Study material: Begin

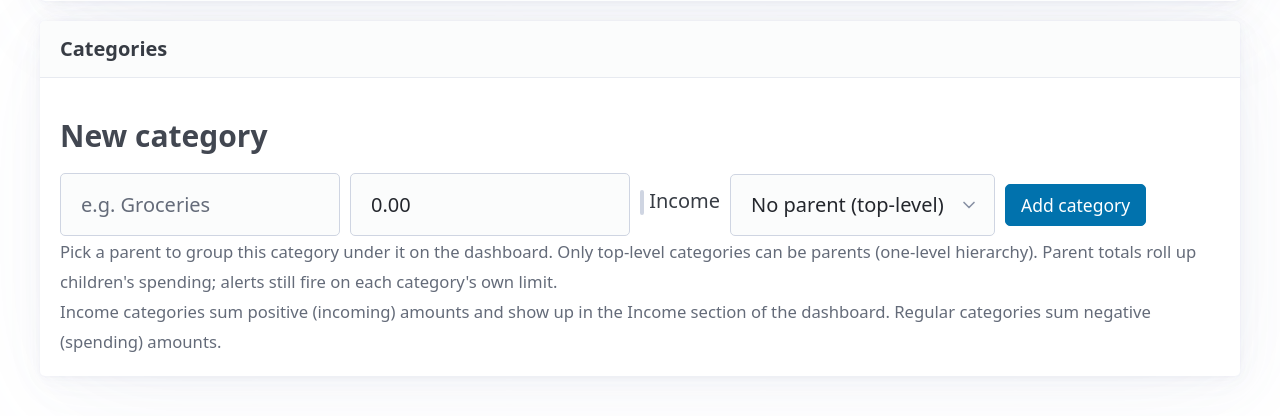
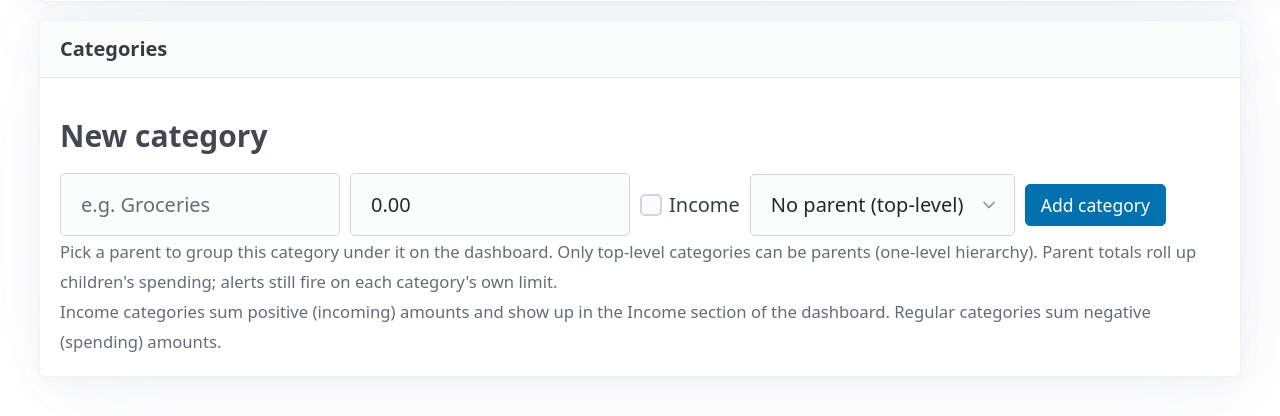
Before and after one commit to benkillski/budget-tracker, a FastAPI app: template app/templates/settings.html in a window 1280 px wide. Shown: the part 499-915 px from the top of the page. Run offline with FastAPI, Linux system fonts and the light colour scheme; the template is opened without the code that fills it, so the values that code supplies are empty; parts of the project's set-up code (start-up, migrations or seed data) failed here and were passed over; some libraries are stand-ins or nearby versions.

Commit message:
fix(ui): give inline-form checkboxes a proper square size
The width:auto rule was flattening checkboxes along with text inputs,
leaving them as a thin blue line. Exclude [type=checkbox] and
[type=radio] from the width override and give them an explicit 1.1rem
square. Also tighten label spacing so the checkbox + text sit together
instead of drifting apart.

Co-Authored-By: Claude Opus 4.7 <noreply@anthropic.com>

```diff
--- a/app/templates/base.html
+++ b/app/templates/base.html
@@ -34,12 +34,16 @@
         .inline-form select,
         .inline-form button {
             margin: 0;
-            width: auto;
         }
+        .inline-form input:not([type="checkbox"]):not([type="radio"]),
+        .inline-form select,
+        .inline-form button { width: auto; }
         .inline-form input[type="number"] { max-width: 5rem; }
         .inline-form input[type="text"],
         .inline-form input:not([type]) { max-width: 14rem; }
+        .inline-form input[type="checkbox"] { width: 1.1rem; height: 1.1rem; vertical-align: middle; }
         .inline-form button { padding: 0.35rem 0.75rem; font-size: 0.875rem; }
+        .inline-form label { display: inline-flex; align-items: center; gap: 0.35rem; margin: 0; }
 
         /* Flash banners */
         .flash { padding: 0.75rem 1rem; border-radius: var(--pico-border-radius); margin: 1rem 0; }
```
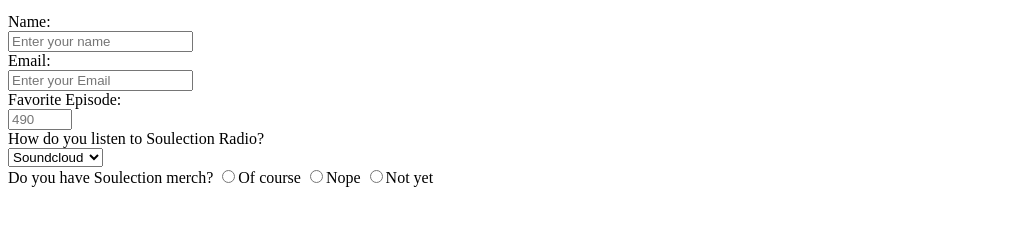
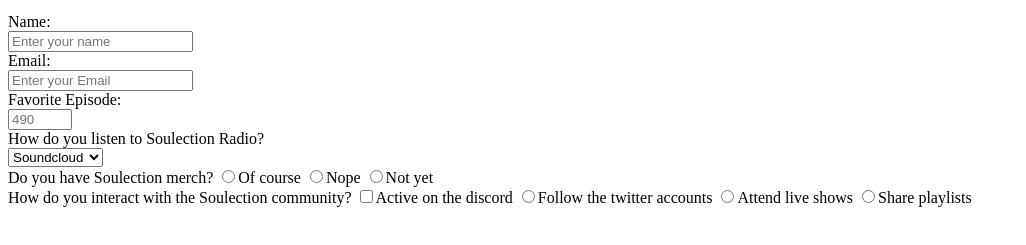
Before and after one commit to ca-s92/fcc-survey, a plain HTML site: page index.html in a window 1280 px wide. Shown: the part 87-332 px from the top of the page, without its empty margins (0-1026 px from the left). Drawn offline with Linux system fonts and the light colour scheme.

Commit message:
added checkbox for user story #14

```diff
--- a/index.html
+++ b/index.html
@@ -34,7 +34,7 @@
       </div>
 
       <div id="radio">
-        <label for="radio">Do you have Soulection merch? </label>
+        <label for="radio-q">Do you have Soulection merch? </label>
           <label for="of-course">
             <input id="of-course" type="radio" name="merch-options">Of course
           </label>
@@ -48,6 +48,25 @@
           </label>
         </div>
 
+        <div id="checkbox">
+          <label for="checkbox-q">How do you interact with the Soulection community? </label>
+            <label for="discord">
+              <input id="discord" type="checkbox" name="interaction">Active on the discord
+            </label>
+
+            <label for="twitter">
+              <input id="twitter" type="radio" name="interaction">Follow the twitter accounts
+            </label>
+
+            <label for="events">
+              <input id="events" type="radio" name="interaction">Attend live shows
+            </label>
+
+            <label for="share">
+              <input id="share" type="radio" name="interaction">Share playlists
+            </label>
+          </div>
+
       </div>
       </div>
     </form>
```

Study material: End

Problem details: Show the lines of the records that include the string "have".

Solution to this task:
-        <label for="radio">Do you have Soulection merch? </label>
+        <label for="radio-q">Do you have Soulection merch? </label>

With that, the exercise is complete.